Project Part 05: Excavation at the Feuerstein, Kleinwalsertal, 2009



A.o. Univ.-Prof. Dr. Walter Leitner


Thomas Bachnetzer Bakk. phil. 
Mag. phil. Beatrix Nutz
Julia Hammerschmied Bakk. phil.

University of Innsbruck
Institute for Archaeologies
Center for Ancient Cultures
Langer Weg 11
A-6020 Innsbruck

Am Feuerstein 


The archaeological excavation 2009 at the Feuerstein (1600 m above sea level) in the Gemsteltal/Kleinwalsertal (municipality Mittelberg, Vorarlberg) clearly confirmed Stone Age mining activities of radiolarian rock.
Trenches from former excavations were extended and brought important new results concerning finds and mining period.

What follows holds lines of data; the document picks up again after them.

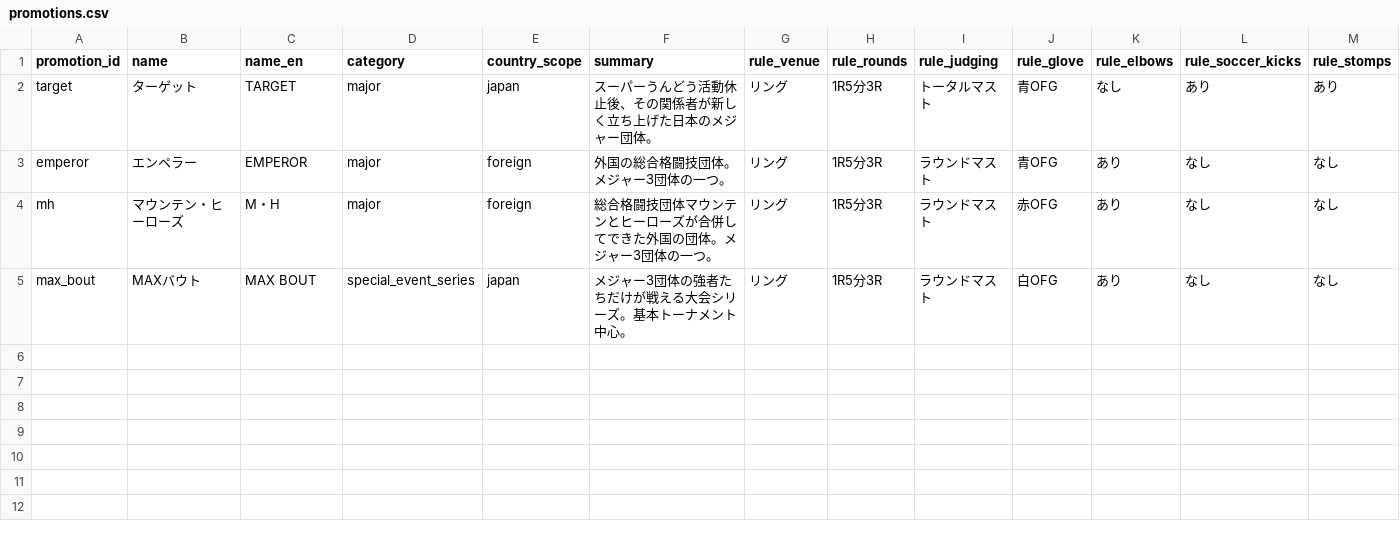
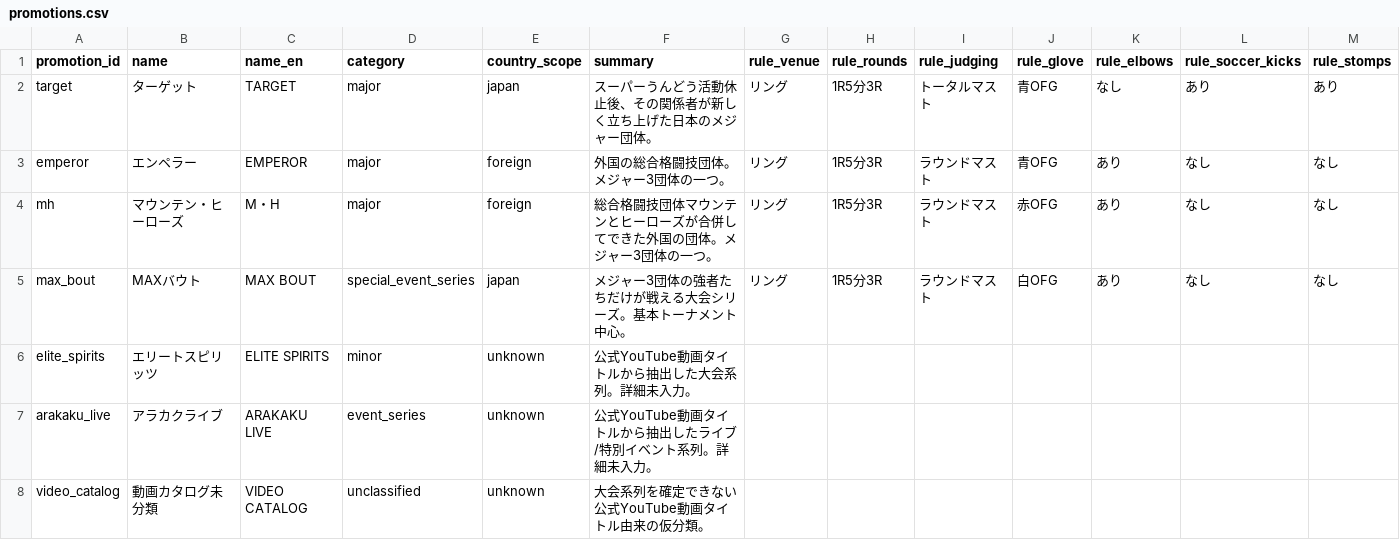
Before and after one commit to takano32/arakaku, a CSV file: data-src/promotions.csv, drawn as a sheet; only a part is shown; rows hold the shown columns only; the diff names each change by its address in the sheet, - before the commit and + after, or states it on an @@ line.

Commit message:
Import maximum event bout and fighter CSV data

```diff
--- a/data-src/promotions.csv
+++ b/data-src/promotions.csv
+row 6: elite_spirits | エリートスピリッツ | ELITE SPIRITS | minor | unknown | 公式YouTube動画タイトルから抽出した大会系列。詳細未入力。
+row 7: arakaku_live | アラカクライブ | ARAKAKU LIVE | event_series | unknown | 公式YouTube動画タイトルから抽出したライブ/特別イベント系列。詳細未入力。
+row 8: video_catalog | 動画カタログ未分類 | VIDEO CATALOG | unclassified | unknown | 大会系列を確定できない公式YouTube動画タイトル由来の仮分類。
```
Also changed, not shown: data-src/videos.csv, 8 other files.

One of the highlights was an oval shaped stone hammer to be attributed to the category of mining-tools. It is the second one in this category besides a stone hammer found in 2007. Together with two fist sized whetstones this makes a tool set that can be defined as mining equipment. The find spot of these tools is of special interest since Stone Age miners deposited them in an artificially knocked out pit in the bedrock. This was the only way the tools could be prevented from inevitably rolling down the exceedingly steep slope.

Gemstel Hammerstein

A few stone tools but many thousands of flakes found in the entire excavation area reveal that people came here solely to mine chert raw material. They knocked the radiolarian rock out of the primary deposit and subsequently reduced it to expose the valued core, this being finally worked into stone tools at their camp. Quality and quantity of the raw material suggest extraction and distribution on a supra-regional scale.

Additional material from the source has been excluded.